The exhibitions showcased superheroes and their creators. Marvel once displayed a diversity imbalance, showcasing mostly white straight male characters. Since then, comics have presented characters that are divergent enough to appeal to the hearts of groups previously ignored. There are now Puerto Rican, Arab, LGBTQ+, African American, and female superheroes, showing grace and courage in events and stories of our new era.

Jerome Walford, an FIT instructor and founder of Forward Comix, said that for much of his life, he felt that he did not have a place to call his own. The small-press publisher, Forward Comix, has been in business for about six years, and currently has two projects it is working on. Nowhere Man is a superhero who drives Walford to continue writing. “It’s essentially a graphic novel that follows a young detective in New York City, and is the first superhero of his time, making him question what he is ‘supposed’ to do or if he belongs,” said Walford. So far, a lot of the “buzz” the publisher has received has been because of the short stories called Gwan, which in many ways mirror Walford’s other stories. The collection received an Independent Publisher Book Award in 2017. It pulled together dozens of writers and artists from 15 different countries who crafted stories of immigrants and their experiences.

“For me,” said Walford, “the medium of comics is a great way to tell stories by both word and visuals, to speak on the experience an immigrant may have in a way that is very unique to many of the occurrences that ‘Americans’ have today.” Walford added, “It’s a great way to connect with other people.”

Regine L. Sawyer is the owner, writer, and creator of Lockett Down Productions. After publishing science fiction books, Sawyer became the coordinator and founder of the Women in Comics Collective International, hosting events, ranging from panel discussions to art shows and workshops. Since establishing her own Comic Con Convention in New York City, Sawyer realized much of her inspiration for her comics came from her own life. “I love science fiction, and I love horror stories, and I feel that shows through my work,” said the 37-year-old. The video-game fan said much of her inspiration came from those she worked with. “Seeing how hard they work in the industry, where they’re interested in going, their helpfulness to others, and the way they mentor others becomes my drive for every new story,” said Sawyer.
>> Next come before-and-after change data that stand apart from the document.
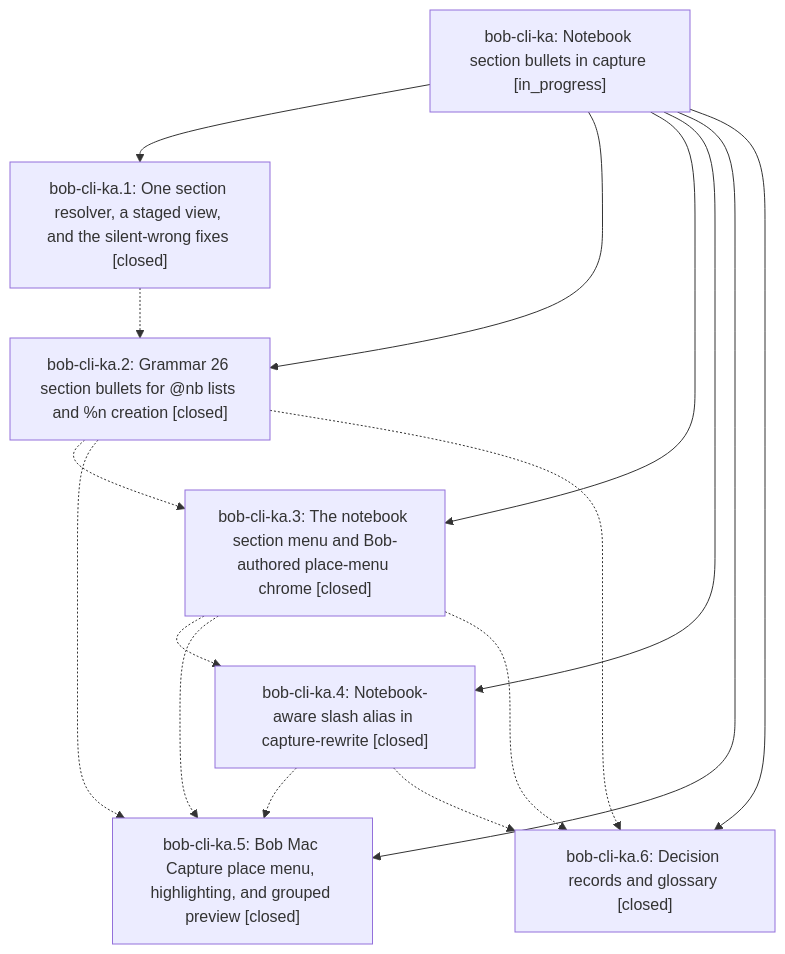
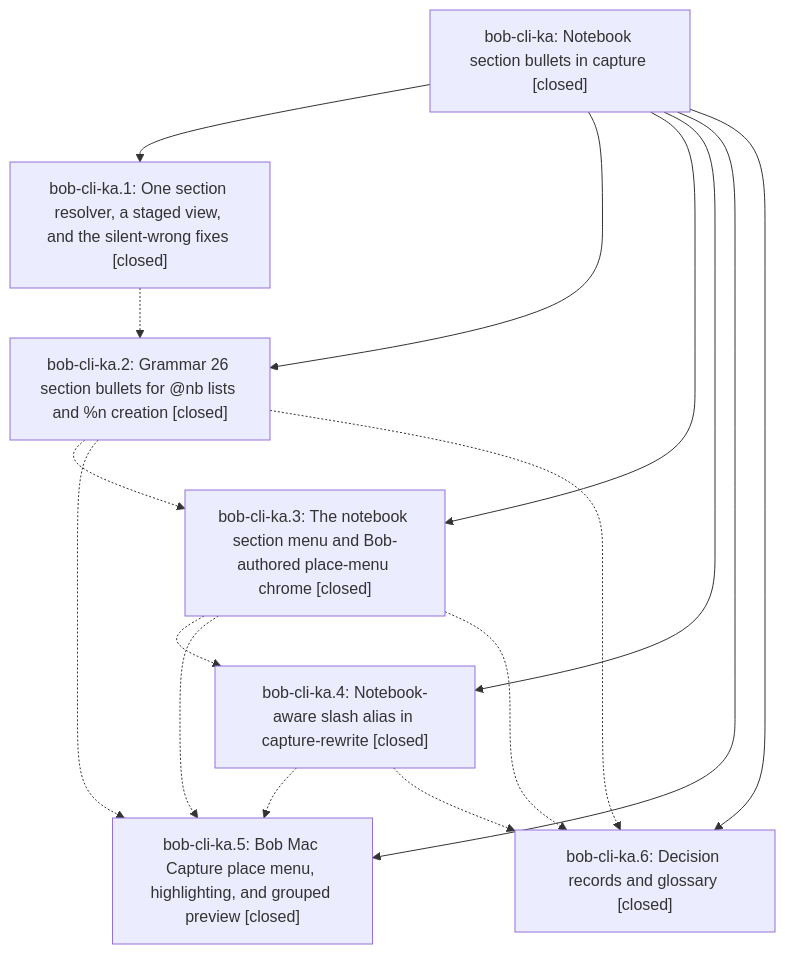
The diagram in pages/bob-cli-ka/README.md (bobs-org/bob-cli--beads), drawn with Mermaid before and after one commit. The commit also changed other lines of this file, not shown here.

First line of the commit message:
chore(beads): sync bead state and pages for bob-cli-ka

````diff
--- a/pages/bob-cli-ka/README.md
+++ b/pages/bob-cli-ka/README.md
@@ -49,25 +51,25 @@
 ```mermaid
 flowchart TD
-    n0["bob-cli-ka: Notebook section bullets in capture [in_progress]"]
+    n0["bob-cli-ka: Notebook section bullets in capture [closed]"]
     n1["bob-cli-ka.1: One section resolver, a staged view, and the silent-wrong fixes [closed]"]
     n2["bob-cli-ka.2: Grammar 26 section bullets for @nb lists and %n creation [closed]"]
     n3["bob-cli-ka.3: The notebook section menu and Bob-authored place-menu chrome [closed]"]
     n4["bob-cli-ka.4: Notebook-aware slash alias in capture-rewrite [closed]"]
     n5["bob-cli-ka.5: Bob Mac Capture place menu, highlighting, and grouped preview [closed]"]
     n6["bob-cli-ka.6: Decision records and glossary [closed]"]
     n0 --> n1
     n0 --> n2
     n0 --> n3
     n0 --> n4
     n0 --> n5
     n0 --> n6
     n1 -.-> n2
     n2 -.-> n3
     n2 -.-> n5
     n2 -.-> n6
     n3 -.-> n4
     n3 -.-> n5
     n3 -.-> n6
     n4 -.-> n5
     n4 -.-> n6
 ```
````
Kristen Gudsnuk developed a character for those of us who have felt that they’ve never belonged to any social circle. The 31-year-old writer and artist for Hench Girl, Making Friends, and Modern Fantasy gets her inspiration from the incidents she’s had in her real life, specifically those of her middle and high school years. “I like to focus on women in some sort of moral predicament that many young girls and women are able to relate to,” said Gudsnuk, mentioning that Making Friends is about a girl who does not have any companions. The girl uses magic to create the “perfect best friend” and along the way make herself more popular. Gudsnuk said it is all a rewriting of her own seventh grade experiences. “I want young girls and boys to understand they don’t have to try to fit in or mold themselves to anyone’s liking,” said Gudsnuk, adding, “Everyone gets lonely and in the moment it may seem impossible to handle, but I want them to know they are not alone. It gets better.”